*Input records*.

==========

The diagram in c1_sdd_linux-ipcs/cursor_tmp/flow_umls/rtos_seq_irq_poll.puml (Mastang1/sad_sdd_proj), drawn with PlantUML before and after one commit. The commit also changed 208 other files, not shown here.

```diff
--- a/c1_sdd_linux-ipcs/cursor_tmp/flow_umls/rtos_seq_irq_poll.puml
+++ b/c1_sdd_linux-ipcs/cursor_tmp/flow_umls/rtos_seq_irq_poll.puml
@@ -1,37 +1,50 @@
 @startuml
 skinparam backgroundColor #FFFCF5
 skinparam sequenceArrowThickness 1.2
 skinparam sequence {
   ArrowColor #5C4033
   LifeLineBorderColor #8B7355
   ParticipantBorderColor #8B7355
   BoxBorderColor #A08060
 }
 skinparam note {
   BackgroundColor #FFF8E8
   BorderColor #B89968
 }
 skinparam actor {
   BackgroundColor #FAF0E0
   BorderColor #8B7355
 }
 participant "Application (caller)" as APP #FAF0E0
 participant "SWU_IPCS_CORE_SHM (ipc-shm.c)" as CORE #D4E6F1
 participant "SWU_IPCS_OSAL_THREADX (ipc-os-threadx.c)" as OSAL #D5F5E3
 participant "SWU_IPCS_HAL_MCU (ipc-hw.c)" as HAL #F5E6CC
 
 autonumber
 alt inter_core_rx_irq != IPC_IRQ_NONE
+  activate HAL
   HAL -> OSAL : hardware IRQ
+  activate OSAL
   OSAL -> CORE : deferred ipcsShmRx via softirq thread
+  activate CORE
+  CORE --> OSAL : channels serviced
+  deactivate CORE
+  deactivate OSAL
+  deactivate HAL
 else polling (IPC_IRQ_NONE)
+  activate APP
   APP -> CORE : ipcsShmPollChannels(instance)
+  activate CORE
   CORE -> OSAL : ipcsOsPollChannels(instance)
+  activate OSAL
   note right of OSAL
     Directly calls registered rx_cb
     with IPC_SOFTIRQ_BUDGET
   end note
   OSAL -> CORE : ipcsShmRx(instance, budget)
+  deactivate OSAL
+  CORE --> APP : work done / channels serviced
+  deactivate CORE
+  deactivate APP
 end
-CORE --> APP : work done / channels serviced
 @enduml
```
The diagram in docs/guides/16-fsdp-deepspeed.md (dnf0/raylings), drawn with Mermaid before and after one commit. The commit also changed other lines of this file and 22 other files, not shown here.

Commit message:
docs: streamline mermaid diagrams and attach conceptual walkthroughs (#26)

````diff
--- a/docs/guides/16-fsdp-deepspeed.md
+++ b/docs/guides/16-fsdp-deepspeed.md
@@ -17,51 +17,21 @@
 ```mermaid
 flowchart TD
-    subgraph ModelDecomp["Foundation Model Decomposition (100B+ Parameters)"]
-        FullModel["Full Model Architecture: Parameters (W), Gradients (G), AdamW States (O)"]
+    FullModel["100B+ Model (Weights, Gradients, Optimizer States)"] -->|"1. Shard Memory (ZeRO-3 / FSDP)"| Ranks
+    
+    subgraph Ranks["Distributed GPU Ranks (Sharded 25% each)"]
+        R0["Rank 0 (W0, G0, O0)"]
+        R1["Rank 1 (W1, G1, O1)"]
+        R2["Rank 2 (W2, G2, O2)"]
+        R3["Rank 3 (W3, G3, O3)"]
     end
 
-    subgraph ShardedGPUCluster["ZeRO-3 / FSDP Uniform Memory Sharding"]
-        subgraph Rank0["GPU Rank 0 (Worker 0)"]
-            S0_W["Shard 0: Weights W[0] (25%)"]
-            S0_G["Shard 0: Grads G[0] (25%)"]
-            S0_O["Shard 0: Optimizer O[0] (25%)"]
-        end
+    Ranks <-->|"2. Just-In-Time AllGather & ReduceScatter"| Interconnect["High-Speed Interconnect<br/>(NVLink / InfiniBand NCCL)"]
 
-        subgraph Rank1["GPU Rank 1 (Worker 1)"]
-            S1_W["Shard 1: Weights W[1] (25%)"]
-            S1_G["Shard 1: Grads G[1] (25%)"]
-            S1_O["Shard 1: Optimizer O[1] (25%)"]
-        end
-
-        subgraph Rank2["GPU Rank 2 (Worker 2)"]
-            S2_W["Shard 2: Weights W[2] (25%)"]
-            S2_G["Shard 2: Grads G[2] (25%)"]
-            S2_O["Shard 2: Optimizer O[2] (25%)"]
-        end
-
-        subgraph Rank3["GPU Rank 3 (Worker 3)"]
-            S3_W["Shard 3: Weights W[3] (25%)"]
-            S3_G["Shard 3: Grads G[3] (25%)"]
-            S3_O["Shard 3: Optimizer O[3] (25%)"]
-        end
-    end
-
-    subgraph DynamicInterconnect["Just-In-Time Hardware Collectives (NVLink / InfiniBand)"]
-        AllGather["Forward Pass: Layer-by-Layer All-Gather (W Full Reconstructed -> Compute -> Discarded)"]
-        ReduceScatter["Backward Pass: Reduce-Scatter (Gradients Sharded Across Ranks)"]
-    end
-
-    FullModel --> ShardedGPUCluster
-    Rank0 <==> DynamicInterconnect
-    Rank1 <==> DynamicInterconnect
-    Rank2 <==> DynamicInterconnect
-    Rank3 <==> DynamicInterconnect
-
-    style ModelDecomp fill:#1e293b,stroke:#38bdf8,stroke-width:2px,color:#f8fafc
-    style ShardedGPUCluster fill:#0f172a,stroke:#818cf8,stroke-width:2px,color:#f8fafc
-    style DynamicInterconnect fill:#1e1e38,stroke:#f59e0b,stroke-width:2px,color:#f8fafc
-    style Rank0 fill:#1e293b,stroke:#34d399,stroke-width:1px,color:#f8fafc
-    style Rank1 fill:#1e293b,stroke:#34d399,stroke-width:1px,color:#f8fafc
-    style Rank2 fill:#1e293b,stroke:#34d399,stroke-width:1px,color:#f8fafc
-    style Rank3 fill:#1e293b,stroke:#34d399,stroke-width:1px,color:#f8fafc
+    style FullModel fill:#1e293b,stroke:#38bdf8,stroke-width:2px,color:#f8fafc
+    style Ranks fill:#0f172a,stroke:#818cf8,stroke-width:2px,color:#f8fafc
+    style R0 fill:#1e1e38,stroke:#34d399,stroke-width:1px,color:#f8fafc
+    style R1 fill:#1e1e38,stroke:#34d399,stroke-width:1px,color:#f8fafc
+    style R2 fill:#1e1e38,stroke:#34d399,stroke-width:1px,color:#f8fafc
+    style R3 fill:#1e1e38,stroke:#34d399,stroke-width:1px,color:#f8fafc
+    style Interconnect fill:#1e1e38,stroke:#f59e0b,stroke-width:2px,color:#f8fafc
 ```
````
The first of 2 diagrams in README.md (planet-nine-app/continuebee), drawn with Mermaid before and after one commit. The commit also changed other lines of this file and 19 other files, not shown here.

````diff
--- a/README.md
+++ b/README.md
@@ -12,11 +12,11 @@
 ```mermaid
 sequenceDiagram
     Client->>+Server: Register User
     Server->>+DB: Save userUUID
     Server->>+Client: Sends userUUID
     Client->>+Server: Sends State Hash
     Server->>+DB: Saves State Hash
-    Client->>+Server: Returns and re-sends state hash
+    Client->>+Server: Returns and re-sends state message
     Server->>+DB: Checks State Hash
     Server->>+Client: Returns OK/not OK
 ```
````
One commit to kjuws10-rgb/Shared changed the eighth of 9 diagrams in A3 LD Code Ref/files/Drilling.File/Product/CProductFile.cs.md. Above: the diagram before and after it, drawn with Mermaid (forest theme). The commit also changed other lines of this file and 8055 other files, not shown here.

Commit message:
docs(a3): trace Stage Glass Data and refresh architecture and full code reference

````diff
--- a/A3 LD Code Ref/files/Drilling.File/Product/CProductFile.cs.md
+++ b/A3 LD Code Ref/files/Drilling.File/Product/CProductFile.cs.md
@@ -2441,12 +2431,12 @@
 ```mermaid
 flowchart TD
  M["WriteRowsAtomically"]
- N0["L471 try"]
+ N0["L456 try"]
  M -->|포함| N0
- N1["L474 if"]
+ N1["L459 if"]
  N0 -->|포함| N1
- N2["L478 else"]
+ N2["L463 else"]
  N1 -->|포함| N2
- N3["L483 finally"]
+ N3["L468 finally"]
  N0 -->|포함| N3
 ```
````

==========

Which lines above contain the word "Server"? Copy each of them.

*Completed exercise*.
     Client->>+Server: Register User
     Server->>+DB: Save userUUID
     Server->>+Client: Sends userUUID
     Client->>+Server: Sends State Hash
     Server->>+DB: Saves State Hash
-    Client->>+Server: Returns and re-sends state hash
+    Client->>+Server: Returns and re-sends state message
     Server->>+DB: Checks State Hash
     Server->>+Client: Returns OK/not OK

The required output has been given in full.